INFORMATION GIVEN:

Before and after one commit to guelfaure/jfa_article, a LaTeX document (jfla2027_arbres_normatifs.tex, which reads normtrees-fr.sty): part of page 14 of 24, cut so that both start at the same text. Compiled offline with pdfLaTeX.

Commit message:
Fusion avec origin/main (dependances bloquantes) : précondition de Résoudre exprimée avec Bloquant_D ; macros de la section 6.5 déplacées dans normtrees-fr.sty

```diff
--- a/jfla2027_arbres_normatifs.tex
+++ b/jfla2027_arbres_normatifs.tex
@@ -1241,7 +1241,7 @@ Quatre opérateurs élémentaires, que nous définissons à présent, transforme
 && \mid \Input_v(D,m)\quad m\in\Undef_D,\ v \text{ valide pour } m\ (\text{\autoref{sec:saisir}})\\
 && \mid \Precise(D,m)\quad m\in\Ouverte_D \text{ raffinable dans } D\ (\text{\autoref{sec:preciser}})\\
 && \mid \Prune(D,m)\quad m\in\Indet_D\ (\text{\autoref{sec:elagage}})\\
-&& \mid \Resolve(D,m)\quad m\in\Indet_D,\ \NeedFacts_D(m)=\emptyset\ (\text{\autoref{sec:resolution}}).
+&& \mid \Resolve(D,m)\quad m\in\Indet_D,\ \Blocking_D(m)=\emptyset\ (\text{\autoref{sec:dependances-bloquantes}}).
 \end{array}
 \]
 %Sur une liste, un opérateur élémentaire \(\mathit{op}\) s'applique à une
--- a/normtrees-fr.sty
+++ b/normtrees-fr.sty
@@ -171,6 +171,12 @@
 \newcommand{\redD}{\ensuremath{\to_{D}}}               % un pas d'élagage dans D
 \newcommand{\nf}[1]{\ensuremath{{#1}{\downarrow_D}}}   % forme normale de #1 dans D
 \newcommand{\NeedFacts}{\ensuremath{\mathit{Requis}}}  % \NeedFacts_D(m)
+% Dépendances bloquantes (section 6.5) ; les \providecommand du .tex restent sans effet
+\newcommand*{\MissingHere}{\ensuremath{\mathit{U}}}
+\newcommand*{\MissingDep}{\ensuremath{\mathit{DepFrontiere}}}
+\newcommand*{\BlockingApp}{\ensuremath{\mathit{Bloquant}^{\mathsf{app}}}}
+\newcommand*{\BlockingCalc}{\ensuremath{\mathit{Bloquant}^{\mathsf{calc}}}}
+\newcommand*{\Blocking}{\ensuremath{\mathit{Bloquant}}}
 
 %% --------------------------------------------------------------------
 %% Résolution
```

DIRECTIONS FOR THIS TASK:
What lines above contain the word "mathsf"? Please copy each one.

REPLY:
+\newcommand*{\BlockingApp}{\ensuremath{\mathit{Bloquant}^{\mathsf{app}}}}
+\newcommand*{\BlockingCalc}{\ensuremath{\mathit{Bloquant}^{\mathsf{calc}}}}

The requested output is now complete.